Six Men Charged In Knife Attacks
Sunday, August 7, 2005
Montgomery County police charged six young men yesterday in the knife attacks that wounded several teenagers Friday and acknowledged that the stabbings were the most serious gang violence the county has seen.
Mara Salvatrucha, or MS-13, was linked to the stabbings at a Colesville area high school that injured two youths, a county prosecutor said. Another official said the gang also was part of the attacks a few hours later at a Wheaton shopping plaza.
"Rarely, if ever, do you see the level of violence in our county that we saw yesterday," County Executive Douglas M. Duncan (D) said at a news conference at police headquarters yesterday. "It's clearly a wake-up call, not just to Montgomery County but to the entire region."
MS-13 was established in the 1980s in Los Angeles by Salvadoran immigrants as a defense against Mexican gangs. It now operates in more than 30 states as well as parts of Central America.
In the Washington region, the organization has appeared most active in Northern Virginia. In June, a federal jury in Alexandria sentenced two MS-13 members to life in prison for killing a 17-year-old after she had cooperated with authorities in investigations of the gang.
Friday's stabbings injured six teenagers, five seriously, but police said yesterday that all are expected to live.
County Police Chief J. Thomas Manger declined to name the gangs that officials believe are responsible for the attacks, saying they already receive too much publicity. But prosecutor Jeffrey Wennar of the Montgomery state's attorney's office said MS-13 was involved in the incident at Springbrook High School.

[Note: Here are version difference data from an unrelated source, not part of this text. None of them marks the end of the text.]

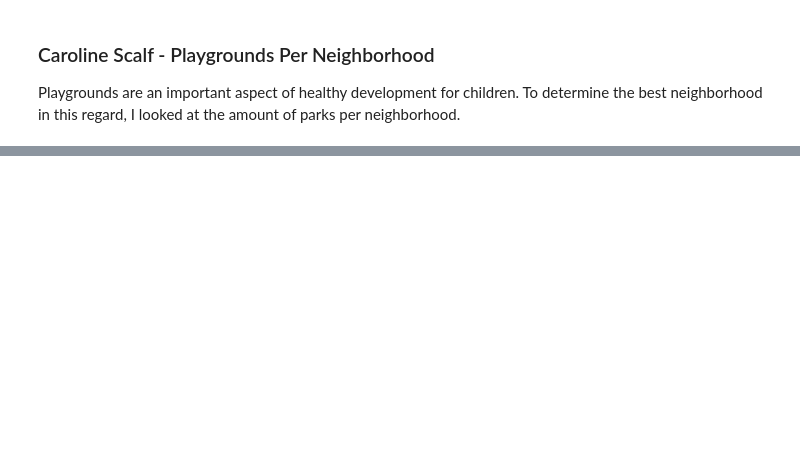
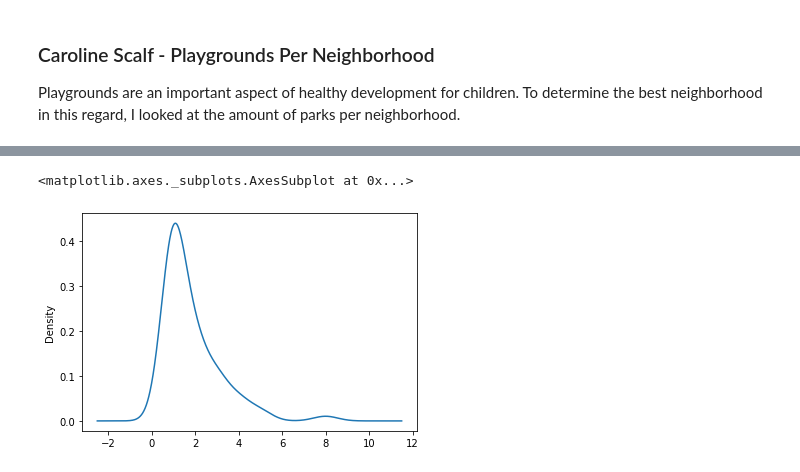
Before and after one commit to carolinescalf/final-project, a Jupyter notebook: Playgrounds.ipynb, the cells around one changed output, grey strips where cells are left out. Cells and saved outputs as stored; diff of their text form; code cells hidden in the pictures; blank space fills up the shorter version.

```diff
--- a/Playgrounds.ipynb
+++ b/Playgrounds.ipynb
@@ -69,0 +70,5 @@ playground.sort_values("name")["neighborhood"].plot.bar
+# %%
+num_playground.plot.density()
+# %% [output]
+<matplotlib.axes._subplots.AxesSubplot at 0x...>
+[figure, added]
```
Also changed, not shown: parts of 14 cells of this notebook, 1 other file.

"MS-13 is throughout Montgomery County," Wennar said. "It's a violent gang whose members really don't care -- its members are willing to stab someone or beat someone regardless of the consequences."

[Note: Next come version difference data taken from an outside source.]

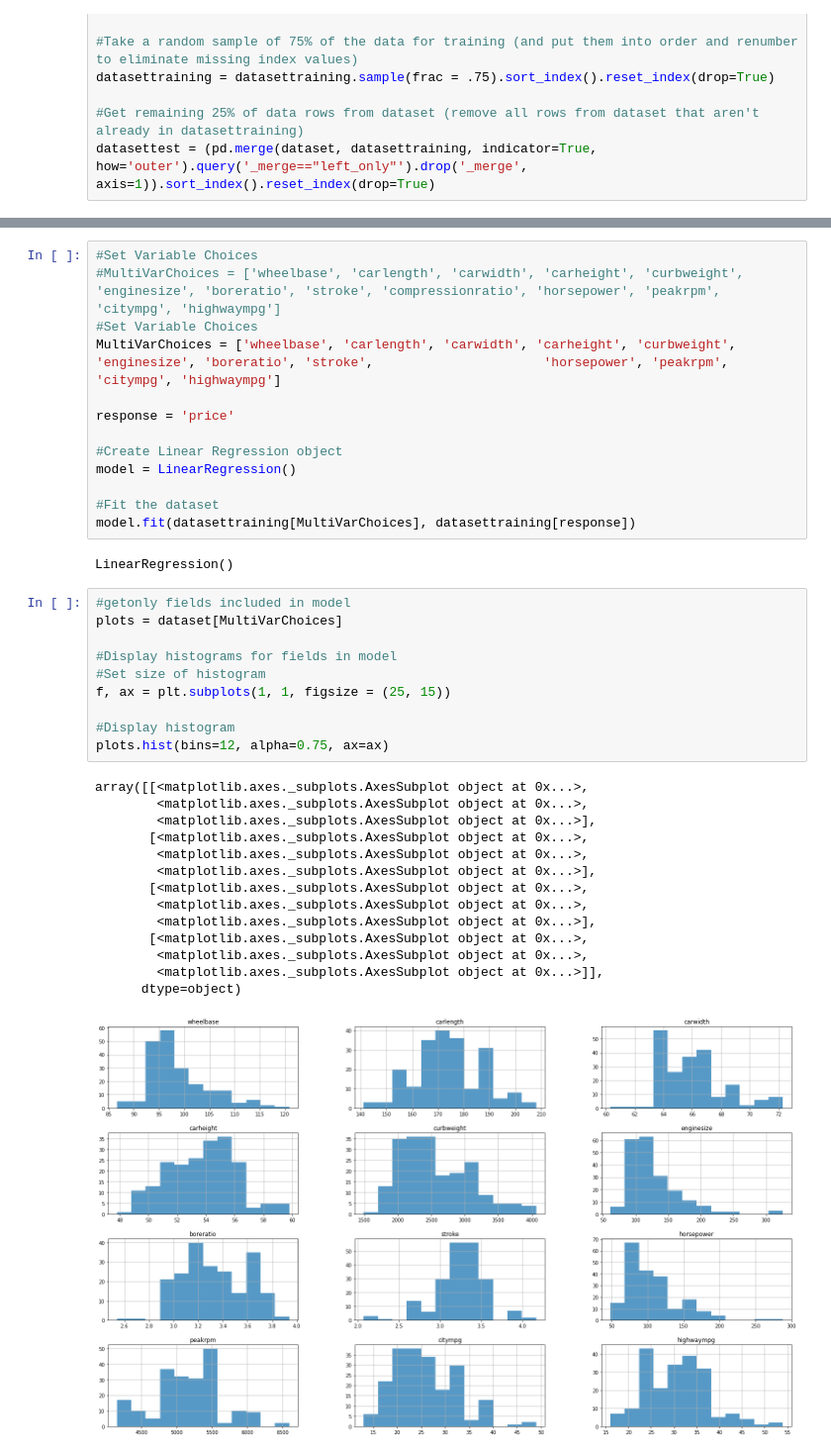
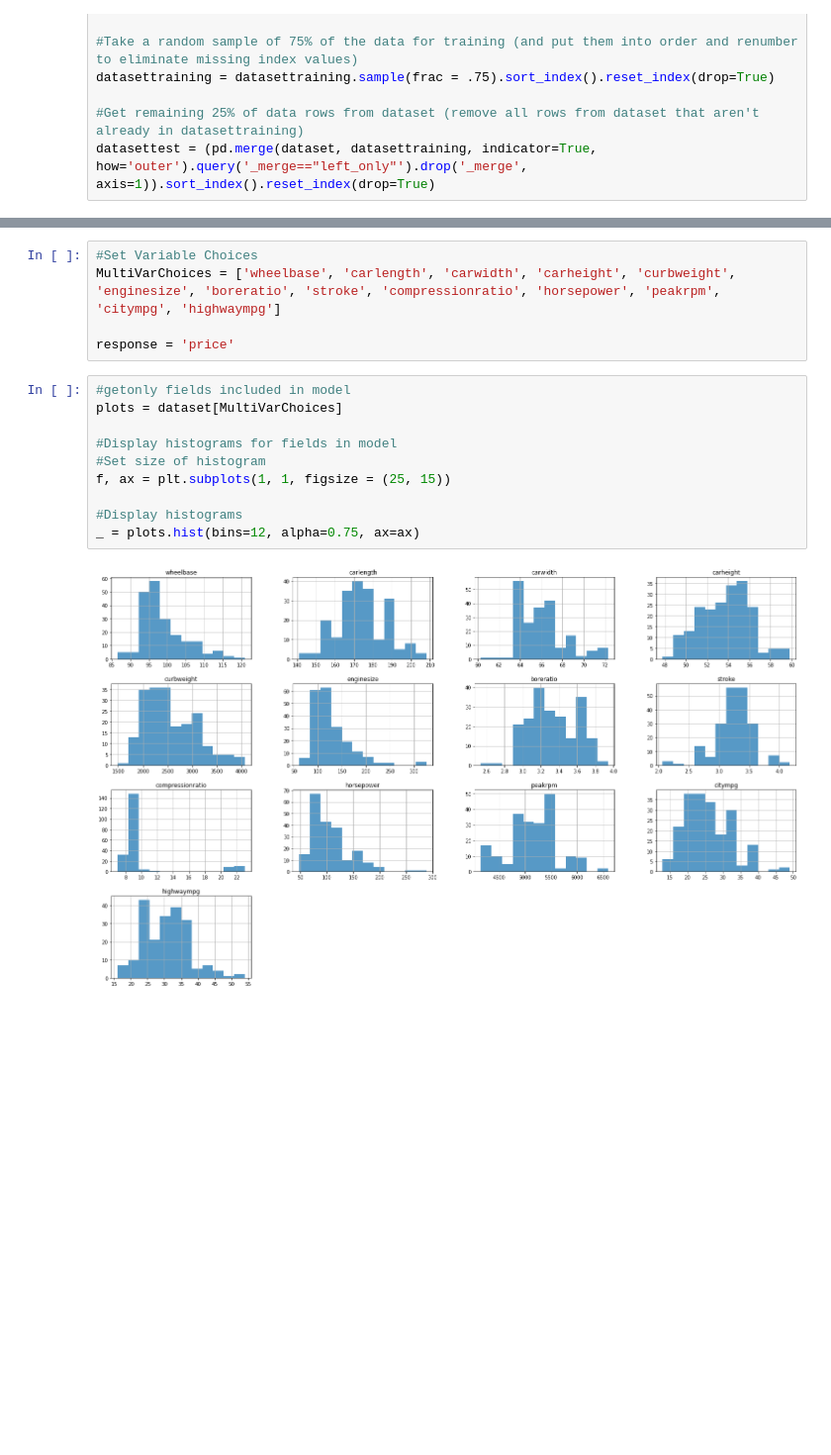
Before and after one commit to stuartketcham/DA310---Multiple-Linear-Regression---Group-Project, a Jupyter notebook: Multiple_Linear_Regression_Group_Project_car_price.ipynb, the cells around one changed output, grey strips where cells are left out. Shown at 99% size. Saved outputs shown, nothing was run; the diff lists cells and outputs as text; blank space fills up the shorter version.

```diff
--- a/Multiple_Linear_Regression_Group_Project_car_price.ipynb
+++ b/Multiple_Linear_Regression_Group_Project_car_price.ipynb
@@ -84,40 +86,17 @@ datasettest.describe()
 # %%
 #Set Variable Choices
-#MultiVarChoices = ['wheelbase', 'carlength', 'carwidth', 'carheight', 'curbweight', 'enginesize', 'boreratio', 'stroke', 'compressionratio', 'horsepower', 'peakrpm', 'citympg', 'highwaympg']
-#Set Variable Choices
-MultiVarChoices = ['wheelbase', 'carlength', 'carwidth', 'carheight', 'curbweight', 'enginesize', 'boreratio', 'stroke',                      'horsepower', 'peakrpm', 'citympg', 'highwaympg']
+MultiVarChoices = ['wheelbase', 'carlength', 'carwidth', 'carheight', 'curbweight', 'enginesize', 'boreratio', 'stroke', 'compressionratio', 'horsepower', 'peakrpm', 'citympg', 'highwaympg']
 
 response = 'price'
-
-#Create Linear Regression object
-model = LinearRegression()
-
-#Fit the dataset
-model.fit(datasettraining[MultiVarChoices], datasettraining[response])
-# %% [output]
-LinearRegression()
 # %%
 #getonly fields included in model
 plots = dataset[MultiVarChoices]
 
 #Display histograms for fields in model
 #Set size of histogram
 f, ax = plt.subplots(1, 1, figsize = (25, 15))
 
-#Display histogram
-plots.hist(bins=12, alpha=0.75, ax=ax)
+#Display histograms
+_ = plots.hist(bins=12, alpha=0.75, ax=ax)
 # %% [output]
-array([[<matplotlib.axes._subplots.AxesSubplot object at 0x...>,
-        <matplotlib.axes._subplots.AxesSubplot object at 0x...>,
-        <matplotlib.axes._subplots.AxesSubplot object at 0x...>],
-       [<matplotlib.axes._subplots.AxesSubplot object at 0x...>,
-        <matplotlib.axes._subplots.AxesSubplot object at 0x...>,
-        <matplotlib.axes._subplots.AxesSubplot object at 0x...>],
-       [<matplotlib.axes._subplots.AxesSubplot object at 0x...>,
-        <matplotlib.axes._subplots.AxesSubplot object at 0x...>,
-        <matplotlib.axes._subplots.AxesSubplot object at 0x...>],
-       [<matplotlib.axes._subplots.AxesSubplot object at 0x...>,
-        <matplotlib.axes._subplots.AxesSubplot object at 0x...>,
-        <matplotlib.axes._subplots.AxesSubplot object at 0x...>]],
-      dtype=object)
-[figure, old version]
+[figure, new version]
```
Also changed, not shown: parts of 15 cells of this notebook.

Another official source, who requested anonymity because the investigation is continuing, said the gang also was involved in the Wheaton stabbings.
"Both cases were gang-related," Manger said. "The preliminary information we have is all of the people involved in these two events were involved in rival Salvadoran gangs."
The first incident, involving five to seven attackers, occurred about 1:15 p.m. Friday at Springbrook. Two teenage students in the summer school program -- identified by police in District Court documents as David Gamero and Juan Quito Jr. -- had an argument with other students during the morning session.
After dismissal at 12:55 p.m., the two met a group of young people, some of whom they knew, and a fight broke out. Gamero was cut in the upper right abdomen, the right side of the chest and the ear. Quito suffered a 2 1/2 -inch stab wound in the lower back.